This set of weak macroeconomic fundamentals manifest no more clearly than in our employment situation. In 2019 before the pandemic, IBON estimated that 4.1 million adult Filipinos were unemployed, more than twice the official figure, and most of the new jobs added were low-paying, part-time, and informal. In fact, it was estimated that anywhere between 39% (16 million) and 77% (32 million) of employed Filipinos belonged to the informal sector. It comes as no surprise that in the face of a constricted labor market and lack of job security, adult joblessness soared to as high as 45.5% when the government declared a lockdown last year. A particular area of concern is youth unemployment, which rose from an already high 12.9% in April 2019 to 31.6% in the same month of 2020.
Even the country’s human capital gains in the last few years are threatened to be, if not already, undone by the government’s failure to respond properly to the pandemic. The pandemic has brought to fore major problems with education, which is one of the poorest in the world in terms of accessibility and quality, according to one international study. This is a direct result of underfunding: only less than 3% of the country’s GDP is spent on education, the lowest in Southeast Asia.

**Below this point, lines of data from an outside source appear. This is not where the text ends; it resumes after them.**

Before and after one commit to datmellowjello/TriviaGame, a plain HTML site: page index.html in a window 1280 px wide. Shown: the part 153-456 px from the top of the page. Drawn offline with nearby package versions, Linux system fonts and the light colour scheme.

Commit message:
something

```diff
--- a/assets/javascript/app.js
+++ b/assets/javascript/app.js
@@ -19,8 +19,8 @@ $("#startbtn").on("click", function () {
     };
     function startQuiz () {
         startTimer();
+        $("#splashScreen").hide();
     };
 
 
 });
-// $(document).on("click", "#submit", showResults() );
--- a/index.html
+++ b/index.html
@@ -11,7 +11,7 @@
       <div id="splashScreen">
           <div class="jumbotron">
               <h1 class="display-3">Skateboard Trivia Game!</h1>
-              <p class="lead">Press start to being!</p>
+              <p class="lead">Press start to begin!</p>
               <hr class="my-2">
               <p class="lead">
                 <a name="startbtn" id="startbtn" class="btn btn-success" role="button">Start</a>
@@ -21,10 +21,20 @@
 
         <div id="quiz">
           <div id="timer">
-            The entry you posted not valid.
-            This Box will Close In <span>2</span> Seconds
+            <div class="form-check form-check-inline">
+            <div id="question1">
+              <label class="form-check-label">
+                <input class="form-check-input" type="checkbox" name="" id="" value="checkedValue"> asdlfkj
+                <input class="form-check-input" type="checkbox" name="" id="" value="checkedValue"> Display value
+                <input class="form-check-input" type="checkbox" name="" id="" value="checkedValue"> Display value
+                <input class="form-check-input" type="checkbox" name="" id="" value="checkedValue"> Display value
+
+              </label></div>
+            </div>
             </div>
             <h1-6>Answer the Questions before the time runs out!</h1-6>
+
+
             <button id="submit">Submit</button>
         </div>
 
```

At the receiving end of all this are the country’s youth. To speak of the demographic dividend is to speak of our preparations for their future, including structural changes in areas of education and employment.

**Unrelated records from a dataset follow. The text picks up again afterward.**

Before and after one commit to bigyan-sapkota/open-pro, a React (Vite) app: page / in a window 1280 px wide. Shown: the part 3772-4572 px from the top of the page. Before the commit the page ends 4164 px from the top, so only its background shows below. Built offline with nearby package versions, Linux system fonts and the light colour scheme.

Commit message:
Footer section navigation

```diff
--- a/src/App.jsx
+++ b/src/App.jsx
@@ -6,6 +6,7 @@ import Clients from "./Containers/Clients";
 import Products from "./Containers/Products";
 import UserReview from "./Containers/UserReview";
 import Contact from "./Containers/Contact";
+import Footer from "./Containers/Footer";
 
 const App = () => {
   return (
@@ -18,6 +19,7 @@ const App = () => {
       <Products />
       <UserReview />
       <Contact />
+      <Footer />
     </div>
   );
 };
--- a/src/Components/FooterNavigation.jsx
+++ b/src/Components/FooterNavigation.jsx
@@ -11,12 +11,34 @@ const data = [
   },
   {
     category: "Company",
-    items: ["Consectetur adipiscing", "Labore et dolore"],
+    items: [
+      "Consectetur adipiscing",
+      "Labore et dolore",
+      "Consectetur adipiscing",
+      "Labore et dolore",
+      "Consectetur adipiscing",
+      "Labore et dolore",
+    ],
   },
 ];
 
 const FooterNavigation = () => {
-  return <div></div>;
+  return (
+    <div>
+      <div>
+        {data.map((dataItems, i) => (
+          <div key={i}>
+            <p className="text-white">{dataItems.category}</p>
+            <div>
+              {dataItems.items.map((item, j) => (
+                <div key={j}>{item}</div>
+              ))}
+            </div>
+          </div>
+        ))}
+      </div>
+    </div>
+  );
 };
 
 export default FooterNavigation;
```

This is a crucial time to rethink our entire strategy for reaping the demographic dividend. While things are bleak from where things stand at present, the experience of our neighbors tells us that a demographic dividend is possible given the right set of policy choices (or “activist public policies,” as the World Bank puts it). This would not be possible without their people actively taking part in the transformation of their economies and societies: while East Asia’s success is often overly credited to their authoritarian governments, much of these states’ actions were in response to public pressure, demographic and cultural changes, and fear of social unrest. By prioritizing rural development, instituting wealth-sharing mechanisms, and investing in education and its production sectors, our neighbors were able to maximize their gift of population.
In other words, the Philippine government cannot simply anticipate a demographic dividend without putting in the necessary investments in its greatest resource: the people.
 Wongboonsin, Kua, Philip Guest, and Vipan Prachuabmoh. 2005. “Demographic Change and the Demographic Dividend in Thailand.” Asian Population Studies 1 (2): 245–56. https://doi.org/10.1080/17441730500317493.
 Mason, Andrew. 2001. “Population Change and Economic Development: What Have We Learned from the East Asia Experience?” Working Papers 200103. University of Hawaii at Manoa, Department of Economics.
 Phongpaichit, Pasuk. 1996. “The Thai Economy in the Mid-1990S.” Southeast Asian Affairs, 369–81.
 National Anti-Poverty Commission Secretariat. 2017. Reforming Philippine Anti-Poverty Policy: A Comprehensive and Integrated Anti-Poverty Framework.
 International Labour Organization. 2020. COVID-19 labour market impact in the Philippines: Assessment and national policy responses. The Philippines.
 Ohno, Kenichi. 2013. “The East Asian Growth Regime and Political Development.” In Eastern and Western Ideas for African Growth, 1st Edition, 37–61. Routledge.
 Campos, Jose Edgardo, and Hilton L. Root. 1996. The Key to the Asian Miracle: Making Shared Growth Credible. Brookings Institution Press.